== Segment start ==
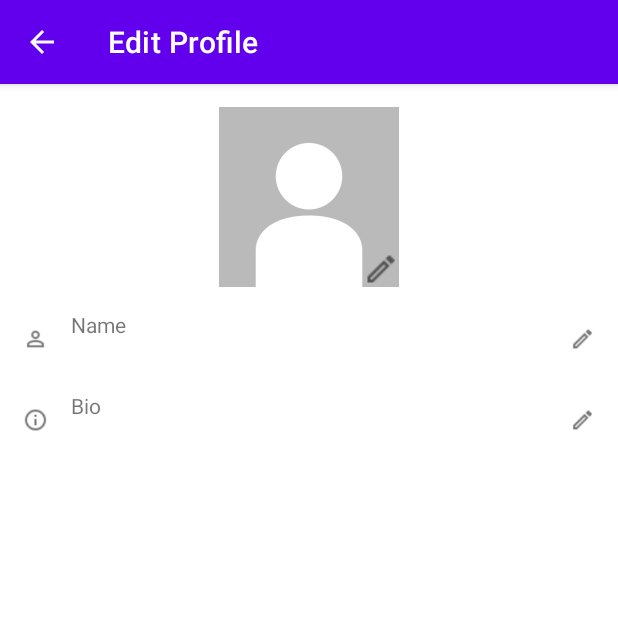
After one commit to bcrennen/Asahi_Ryoko_Android_App, an Android app: the edit_profile_activity screen opened directly, with no data from a screen before it, on a phone screen of 412 x 824 dp, the top half of it. The commit adds this screen. Run offline under Robolectric (Android 15) with nearby library versions, the phone set to English and light mode, and no system bars; our stand-ins replace Firebase (no records; nobody signed in at launch, a user with empty details on screens opened directly).

Commit message:
Finish Profile page.

```diff
--- a/app/src/main/AndroidManifest.xml
+++ b/app/src/main/AndroidManifest.xml
@@ -13,7 +13,8 @@
         android:roundIcon="@mipmap/ic_launcher_round"
         android:supportsRtl="true"
         android:theme="@style/Theme.AsahiRyoko">
-        <activity android:name=".ProfileActivity"></activity>
+        <activity android:name=".edit_profile_activity"></activity>
+        <activity android:name=".ProfileActivity" />
         <activity
             android:name=".UserLoginActivity"
             android:label="@string/title_activity_user_login">
@@ -23,7 +24,6 @@
                 <category android:name="android.intent.category.LAUNCHER" />
             </intent-filter>
         </activity>
-        <!--<activity android:name=".MainActivity"></activity> -->
     </application>
 
 </manifest>
--- /dev/null
+++ b/app/src/main/java/ca/bcit/asahiryoko/edit_profile_activity.java
@@ -0,0 +1,257 @@
+package ca.bcit.asahiryoko;
+
+import androidx.annotation.NonNull;
+import androidx.annotation.Nullable;
+import androidx.appcompat.app.ActionBar;
+import androidx.appcompat.app.AppCompatActivity;
+
+import android.content.Intent;
+import android.database.Cursor;
+import android.graphics.Bitmap;
+import android.graphics.BitmapFactory;
+import android.net.Uri;
+import android.os.Bundle;
+import android.provider.MediaStore;
+import android.util.Log;
+import android.view.MenuItem;
+import android.view.View;
+import android.widget.ImageView;
+import android.widget.LinearLayout;
+import android.widget.TextView;
+import android.widget.Toast;
+
+import com.bumptech.glide.Glide;
+import com.google.android.gms.tasks.OnCompleteListener;
+import com.google.android.gms.tasks.OnFailureListener;
+import com.google.android.gms.tasks.OnSuccessListener;
+import com.google.android.gms.tasks.Task;
+import com.google.firebase.auth.FirebaseAuth;
+import com.google.firebase.firestore.DocumentReference;
+import com.google.firebase.firestore.DocumentSnapshot;
+import com.google.firebase.firestore.EventListener;
+import com.google.firebase.firestore.FirebaseFirestore;
+import com.google.firebase.firestore.FirebaseFirestoreException;
+import com.google.firebase.storage.FirebaseStorage;
+import com.google.firebase.storage.StorageReference;
+import com.google.firebase.storage.UploadTask;
+
+import java.io.ByteArrayOutputStream;
+import java.io.File;
+
+public class edit_profile_activity extends AppCompatActivity {
+
+    private final String TAG = "edit_profile_activity";
+    private ImageView profilePic;
+    private TextView username;
+    private TextView bio;
+    private LinearLayout nameLayout;
+    private LinearLayout bioLayout;
+    private final String USER_IMAGE_FOLDER = "UserImage";
+
+
+    /**
+     * Get an instance of the Cloud Firestore.
+     */
+    private FirebaseFirestore db = FirebaseFirestore.getInstance();
+
+    /**
+     * Get a reference to firebase auth.
+     */
+    FirebaseAuth firebaseAuth = FirebaseAuth.getInstance();
+
+    /** Create a Cloud Storage reference from the app */
+    StorageReference storageRef = FirebaseStorage.getInstance().getReference();
+
+
+    @Override
+    protected void onCreate(Bundle savedInstanceState) {
+        super.onCreate(savedInstanceState);
+        ActionBar actionBar = getSupportActionBar();
+        actionBar.setTitle("Edit Profile");
+        actionBar.setDisplayHomeAsUpEnabled(true);
+        setContentView(R.layout.activity_edit_profile_activity);
+
+        profilePic = findViewById(R.id.edit_profile_picture);
+        username = findViewById(R.id.editNameCurrentValue);
+        bio = findViewById(R.id.editBioCurrentValue);
+        nameLayout = findViewById(R.id.EditNameLayout);
+        bioLayout = findViewById(R.id.EditBioLayout);
+
+
+        profilePic.setOnClickListener(new View.OnClickListener() {
+
+            @Override
+            public void onClick(View view) {
+                editProfilePicture();
+            }
+        });
+
+        nameLayout.setOnClickListener(new View.OnClickListener() {
+
+            @Override
+            public void onClick(View view) {
+                editUsername();
+            }
+        });
+
+
+        bioLayout.setOnClickListener(new View.OnClickListener() {
+
+            @Override
+            public void onClick(View view) {
+                editBio();
+            }
+        });
+
+        displayCurrentProfile();
+        realTimeUpdateDB();
+    }
+
+    @Override
+    public boolean onOptionsItemSelected(@NonNull MenuItem item) {
+        Intent returnToProfile = new Intent(edit_profile_activity.this, ProfileActivity.class);
+        startActivity(returnToProfile);
+        return true;
+    }
+
+    /***
+     * This method is responsible for displaying the current user data from the database.
+     */
+    private void displayCurrentProfile() {
+        DocumentReference docRef = db.collection("users").document(firebaseAuth.getCurrentUser().getUid());
+
+        docRef.get().addOnCompleteListener(new OnCompleteListener<DocumentSnapshot>() {
+            @Override
+            public void onComplete(@NonNull Task<DocumentSnapshot> task) {
+                if (task.isSuccessful()) {
+                    DocumentSnapshot document = task.getResult();
+
+                    // Begin reading data from firebase and displaying to UI elements.
+                    try {
+                        username.setText((String) document.get("username"));
+                        bio.setText((String) document.get("bio"));
+
+                        // If database doesn't have a profile picture, use a default one.
+                        if (document.get("profilePicture") == null) {
+                            profilePic.setImageDrawable(getDrawable(R.drawable.default_profile));
+                        } else {
+
+                            StorageReference storageImageLoc = storageRef.child(USER_IMAGE_FOLDER).child((String) document.get("profilePicture"));
+                            storageImageLoc.getDownloadUrl().addOnSuccessListener(new OnSuccessListener<Uri>() {
+                                @Override
+                                public void onSuccess(Uri uri) {
+                                    Glide.with(edit_profile_activity.this).load(uri).into(profilePic);
+                                }
+                            });
+
+                        }
+
+
+                    } catch(Exception e) {
+                        Log.d(TAG, e.getMessage());
+                    }
+
+                } else {
+                    Log.d(TAG, "get failed with ", task.getException());
+                }
+            }
+        });
+    }
+
+        private void realTimeUpdateDB() {
+        DocumentReference docRef = db.collection("users").document(firebaseAuth.getCurrentUser().getUid());
+
+        docRef.addSnapshotListener(new EventListener<DocumentSnapshot>() {
+
+            @Override
+            public void onEvent(@Nullable DocumentSnapshot snapshot,
+                                @Nullable FirebaseFirestoreException e) {
+                if (e != null) {
+                    Log.w(TAG, "Listen failed.", e);
+                    return;
+                }
+
+                if (snapshot != null && snapshot.exists()) {
+                    Log.d(TAG, "Current data: " + snapshot.getData());
+                    StorageReference storageImageLoc = storageRef.child(USER_IMAGE_FOLDER).child((String) snapshot.get("profilePicture"));
+                    storageImageLoc.getDownloadUrl().addOnSuccessListener(new OnSuccessListener<Uri>() {
+                        @Override
+                        public void onSuccess(Uri uri) {
+                            Glide.with(edit_profile_activity.this).load(uri).into(profilePic);
+                        }
+                    });
+
+                } else {
+                    Log.d(TAG, "Current data: null");
+                }
+            }
+        });
+    }
+
+    private void editUsername() {
+        EditFieldDialog nameDialog = new EditFieldDialog(username, "username");
+        nameDialog.show(getSupportFragmentManager(), "Enter your name");
+
+    }
+
+    private void editBio() {
+        EditFieldDialog nameDialog = new EditFieldDialog(bio, "bio");
+        nameDialog.show(getSupportFragmentManager(), "Enter your bio description");
+
+    }
+
+
+    private void editProfilePicture() {
+        int RESULT_LOAD_IMAGE = 1;
+        Intent photoPickerIntent = new Intent(Intent.ACTION_PICK);
+        photoPickerIntent.setType("image/*");
+        startActivityForResult(photoPickerIntent, RESULT_LOAD_IMAGE);
+
+    }
+
+    @Override
+    protected void onActivityResult(int requestCode, int resultCode, @Nullable Intent data) {
+        super.onActivityResult(requestCode, resultCode, data);
+
+
+            if(resultCode == RESULT_OK){
+                Uri selectedImage = data.getData();
+                String[] filePathColumn = {MediaStore.Images.Media.DATA};
+
+                Cursor cursor = getContentResolver().query(selectedImage, filePathColumn, null, null, null);
+
+                cursor.moveToFirst();
+
+                int columnIndex = cursor.getColumnIndex(filePathColumn[0]);
+                String filePath = cursor.getString(columnIndex);
+                String fileName = new File(filePath).getName();
+                cursor.close();
+
+
+                //Bitmap imageSelected = BitmapFactory.decodeFile(filePath);
+
+                String storageUID = firebaseAuth.getCurrentUser().getUid() + "_" + fileName;
+
+                UploadTask imageUT = storageRef.child("UserImage").child(storageUID).putFile(selectedImage);
+
+                imageUT.addOnSuccessListener(new OnSuccessListener<UploadTask.TaskSnapshot>() {
+                    @Override
+                    public void onSuccess(UploadTask.TaskSnapshot taskSnapshot) {
+                        Toast.makeText(edit_profile_activity.this, "Image successfully uploaded!", Toast.LENGTH_LONG).show();
+                    }
+                });
+
+                imageUT.addOnFailureListener(new OnFailureListener() {
+                    @Override
+                    public void onFailure(@NonNull Exception e) {
+                        Toast.makeText(edit_profile_activity.this, "Something went wrong when uploading image.", Toast.LENGTH_LONG).show();
+                    }
+                });
+
+                //TODO: Write to user data
+                db.collection("users").document(firebaseAuth.getUid()).update("profilePicture", storageUID);
+
+
+        }
+    }
+}
--- /dev/null
+++ b/app/src/main/res/layout/activity_edit_profile_activity.xml
@@ -0,0 +1,132 @@
+<?xml version="1.0" encoding="utf-8"?>
+<LinearLayout xmlns:android="http://schemas.android.com/apk/res/android"
+    xmlns:app="http://schemas.android.com/apk/res-auto"
+    xmlns:tools="http://schemas.android.com/tools"
+    android:layout_width="match_parent"
+    android:layout_height="match_parent"
+    android:orientation="vertical"
+    android:paddingHorizontal="15dp"
+    android:paddingTop="15dp"
+    tools:context=".edit_profile_activity">
+
+    <androidx.constraintlayout.widget.ConstraintLayout
+        android:layout_width="wrap_content"
+        android:layout_height="wrap_content"
+        android:layout_gravity="center_horizontal">
+
+        <ImageView
+            android:id="@+id/edit_profile_picture"
+            android:layout_width="120dp"
+            android:layout_height="120dp"
+            android:clickable="true"
+            app:layout_constraintBottom_toBottomOf="parent"
+            app:layout_constraintEnd_toEndOf="parent"
+            app:srcCompat="@drawable/default_profile" />
+
+        <ImageView
+            android:id="@+id/imageView3"
+            android:layout_width="wrap_content"
+            android:layout_height="wrap_content"
+            app:layout_constraintBottom_toBottomOf="@+id/edit_profile_picture"
+            app:layout_constraintEnd_toEndOf="@+id/edit_profile_picture"
+            app:srcCompat="@drawable/edit_button_icon" />
+
+    </androidx.constraintlayout.widget.ConstraintLayout>
+
+    <LinearLayout
+        android:id="@+id/EditNameLayout"
+        android:layout_width="match_parent"
+        android:layout_height="wrap_content"
+        android:layout_marginTop="15dp"
+        android:clickable="true">
+
+        <ImageView
+            android:id="@+id/usernameEditIcon"
+            android:layout_width="50dp"
+            android:layout_height="wrap_content"
+            android:layout_gravity="center_vertical"
+            android:layout_weight="1"
+            app:srcCompat="@drawable/edit_profile_name_icon" />
+
+        <LinearLayout
+            android:layout_width="match_parent"
+            android:layout_height="wrap_content"
+            android:layout_weight="1"
+            android:orientation="vertical">
+
+            <TextView
+                android:id="@+id/usernameEditTitle"
+                android:layout_width="match_parent"
+                android:layout_height="wrap_content"
+                android:layout_marginLeft="15dp"
+                android:layout_weight="1"
+                android:text="@string/name" />
+
+            <TextView
+                android:id="@+id/editNameCurrentValue"
+                android:layout_width="match_parent"
+                android:layout_height="wrap_content"
+                android:layout_marginLeft="15dp"
+                android:layout_weight="1"
+                tools:text="TextView" />
+        </LinearLayout>
+
+        <ImageView
+            android:id="@+id/NameEditSymbol"
+            android:layout_width="50dp"
+            android:layout_height="wrap_content"
+            android:layout_gravity="center_vertical"
+            android:layout_weight="1"
+            app:srcCompat="@drawable/edit_button_icon" />
+
+    </LinearLayout>
+
+    <LinearLayout
+        android:id="@+id/EditBioLayout"
+        android:layout_width="match_parent"
+        android:layout_height="wrap_content"
+        android:layout_marginTop="15dp"
+        android:clickable="true">
+
+        <ImageView
+            android:id="@+id/bioEditIcon"
+            android:layout_width="50dp"
+            android:layout_height="wrap_content"
+            android:layout_gravity="center_vertical"
+            android:layout_weight="1"
+            app:srcCompat="@drawable/edit_profile_about_icon" />
+
+        <LinearLayout
+            android:layout_width="match_parent"
+            android:layout_height="wrap_content"
+            android:layout_weight="1"
+            android:orientation="vertical">
+
+            <TextView
+                android:id="@+id/editBioTitle"
+                android:layout_width="match_parent"
+                android:layout_height="wrap_content"
+                android:layout_marginLeft="15dp"
+                android:layout_weight="1"
+                android:text="@string/bio" />
+
+            <TextView
+                android:id="@+id/editBioCurrentValue"
+                android:layout_width="match_parent"
+                android:layout_height="wrap_content"
+                android:layout_marginLeft="15dp"
+                android:layout_weight="1"
+                tools:text="TextView" />
+        </LinearLayout>
+
+        <ImageView
+            android:id="@+id/BioEditSymbol"
+            android:layout_width="50dp"
+            android:layout_height="wrap_content"
+            android:layout_gravity="center_vertical"
+            android:layout_weight="1"
+            app:srcCompat="@drawable/edit_button_icon" />
+
+    </LinearLayout>
+
+</LinearLayout>
--- a/app/src/main/res/layout/activity_profile.xml
+++ b/app/src/main/res/layout/activity_profile.xml
@@ -14,11 +14,11 @@
         android:orientation="vertical">
 
         <ImageButton
-            android:id="@+id/imageButton"
+            android:id="@+id/profileEditButton"
             android:layout_width="wrap_content"
             android:layout_height="wrap_content"
             android:layout_gravity="right"
-            app:srcCompat="@android:drawable/ic_menu_edit" />
+            app:srcCompat="@drawable/edit_button_icon" />
 
         <ImageView
             android:id="@+id/profilePicture"
--- a/app/src/main/res/values/strings.xml
+++ b/app/src/main/res/values/strings.xml
@@ -8,4 +8,12 @@
     <string name="UserPassword">Password</string>
     <string name="LoginButton">Login</string>
     <string name="RegisterButton">Register</string>
+
+    <string name="name">Name</string>
+    <string name="bio">Bio</string>
+    <string name="EditNameTitle">Enter your name</string>
+    <string name="Cancel">Cancel</string>
+    <string name="Save">Save</string>
+    <string name="EnterHere">Enter here</string>
+
 </resources>
```
Also changed, not shown: app/src/main/java/ca/bcit/asahiryoko/EditFieldDialog.java (added, +103 -0 lines), app/src/main/java/ca/bcit/asahiryoko/ProfileActivity.java (+44 -5 lines), app/src/main/java/ca/bcit/asahiryoko/UserLoginActivity.java (+10 -13 lines), app/src/main/res/layout/layout_dialog.xml (added, +23 -0 lines), app/src/main/res/drawable/edit_button_icon.png (added), app/src/main/res/drawable/edit_profile_about_icon.png (added), app/src/main/res/drawable/edit_profile_name_icon.png (added).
== Segment end ==
### Exercise instructions
Among the entries, how many lines include the word "docRef"? Answer with a single number and nothing further.

### Answer space
4